Source data
--- START ---

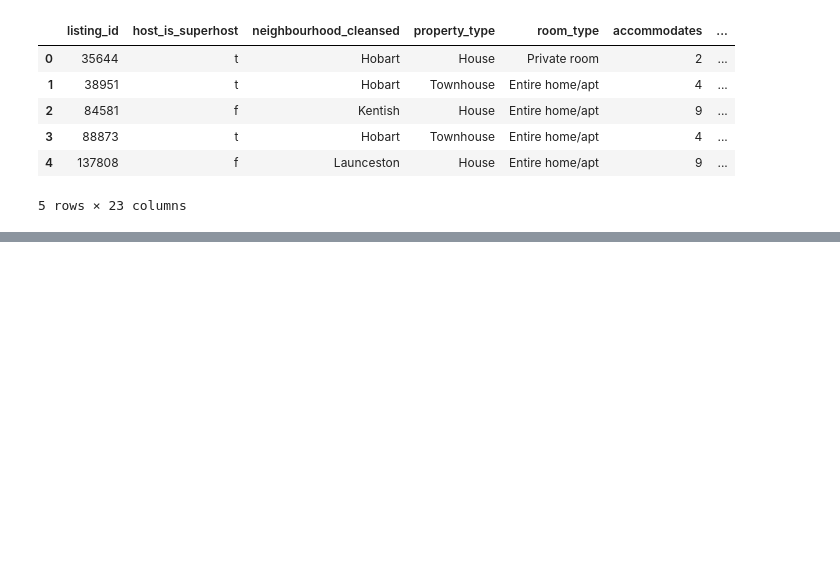
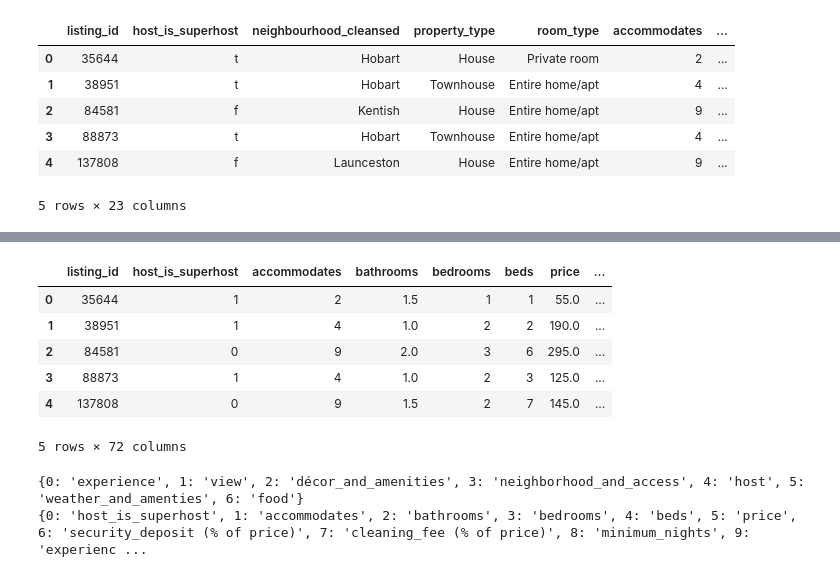
Before and after one commit to itsmemala/Airbnb, a Jupyter notebook: Recommendation/LightFM.ipynb, the cells around one changed output, grey strips where cells are left out. Cells and saved outputs as stored; diff of their text form; code cells hidden in the pictures; blank space fills up the shorter version.

```diff
--- a/Recommendation/LightFM.ipynb
+++ b/Recommendation/LightFM.ipynb
@@ -143,3 +146,11 @@ listing_profile.head()
 5 rows × 23 columns
 # %%
 listing_profile.to_csv('D:\\GitHub\\Airbnb\\Recommendation\\Tasmania-FinalDataset.csv')
+# %%
+listing_profile_trans = listing_profile.loc[:,listing_profile.columns != 'neighbourhood_cleansed']
+listing_profile_trans.loc[listing_profile_trans['host_is_superhost']=='t','host_is_superhost'] = 1
+listing_profile_trans.loc[listing_profile_trans['host_is_superhost']=='f','host_is_superhost'] = 0
+listing_profile_trans.price = listing_profile_trans.price.str[1:].replace(',','', regex=True).astype(float)
+listing_profile_trans['security_deposit (% of price)'] = listing_profile_trans['security_deposit (% of price)'].str[1:].replace(',','', regex=True).replace('%','', regex=True).astype(float)
+listing_profile_trans['cleaning_fee (% of price)'] = listing_profile_trans['cleaning_fee (% of price)'].str[1:].replace(',','', regex=True).replace('%','', regex=True).astype(float)
+#pd.get_dummies(listing_profile['host_is_superhost'], prefix='host_is_superhost')
@@ -145,0 +177,6 @@ listing_profile.to_csv('D:\\GitHub\\Airbnb\\Recommendation\\Tasmania-FinalDatase
+# %%
+text_columns = []
+for c in listing_profile_trans.columns:
+    if(listing_profile_trans[c].dtypes == 'object'):
+        text_columns.append(c)
+text_columns
@@ -145,0 +185,4 @@ listing_profile.to_csv('D:\\GitHub\\Airbnb\\Recommendation\\Tasmania-FinalDatase
+# %%
+for c in text_columns:
+    listing_profile_trans = pd.concat([listing_profile_trans,pd.get_dummies(listing_profile_trans[c], prefix=c,dummy_na=True)],axis=1).drop([c],axis=1)
+    print("Created dummies for", c)
@@ -145,0 +234,10 @@ listing_profile.to_csv('D:\\GitHub\\Airbnb\\Recommendation\\Tasmania-FinalDatase
+# %%
+listing_profile_trans.head()
+# %% [output]
+|  | listing_id | host_is_superhost | accommodates | bathrooms | bedrooms | beds | price | ... |
+| 0 | 35644 | 1 | 2 | 1.5 | 1 | 1 | 55.0 | ... |
+| 1 | 38951 | 1 | 4 | 1.0 | 2 | 2 | 190.0 | ... |
+| 2 | 84581 | 0 | 9 | 2.0 | 3 | 6 | 295.0 | ... |
+| 3 | 88873 | 1 | 4 | 1.0 | 2 | 3 | 125.0 | ... |
+| 4 | 137808 | 0 | 9 | 1.5 | 2 | 7 | 145.0 | ... |
+5 rows × 72 columns
@@ -145,0 +249,9 @@ listing_profile.to_csv('D:\\GitHub\\Airbnb\\Recommendation\\Tasmania-FinalDatase
+# %%
+#Create dictionary for column headers
+user_profile_dict = dict(zip([ i for i in range(0,7)],user_profile_agg.columns[1:8]))
+print(user_profile_dict)
+listing_profile_dict = dict(zip([ i for i in range(0,70)],listing_profile_trans.columns[1:71]))
+print(listing_profile_dict)
+# %% [output]
+{0: 'experience', 1: 'view', 2: 'décor_and_amenities', 3: 'neighborhood_and_access', 4: 'host', 5: 'weather_and_amenties', 6: 'food'}
+{0: 'host_is_superhost', 1: 'accommodates', 2: 'bathrooms', 3: 'bedrooms', 4: 'beds', 5: 'price', 6: 'security_deposit (% of price)', 7: 'cleaning_fee (% of price)', 8: 'minimum_nights', 9: 'experienc ...
```
Also changed, not shown: parts of 23 cells of this notebook, 3 other files.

--- END ---

Each line above with the word "Recommendation" must be returned.

Before and after one commit to itsmemala/Airbnb, a Jupyter notebook: Recommendation/LightFM.ipynb, the cells around one changed output, grey strips where cells are left out. Cells and saved outputs as stored; diff of their text form; code cells hidden in the pictures; blank space fills up the shorter version.
--- a/Recommendation/LightFM.ipynb
+++ b/Recommendation/LightFM.ipynb
 listing_profile.to_csv('D:\\GitHub\\Airbnb\\Recommendation\\Tasmania-FinalDataset.csv')
@@ -145,0 +177,6 @@ listing_profile.to_csv('D:\\GitHub\\Airbnb\\Recommendation\\Tasmania-FinalDatase
@@ -145,0 +185,4 @@ listing_profile.to_csv('D:\\GitHub\\Airbnb\\Recommendation\\Tasmania-FinalDatase
@@ -145,0 +234,10 @@ listing_profile.to_csv('D:\\GitHub\\Airbnb\\Recommendation\\Tasmania-FinalDatase
@@ -145,0 +249,9 @@ listing_profile.to_csv('D:\\GitHub\\Airbnb\\Recommendation\\Tasmania-FinalDatase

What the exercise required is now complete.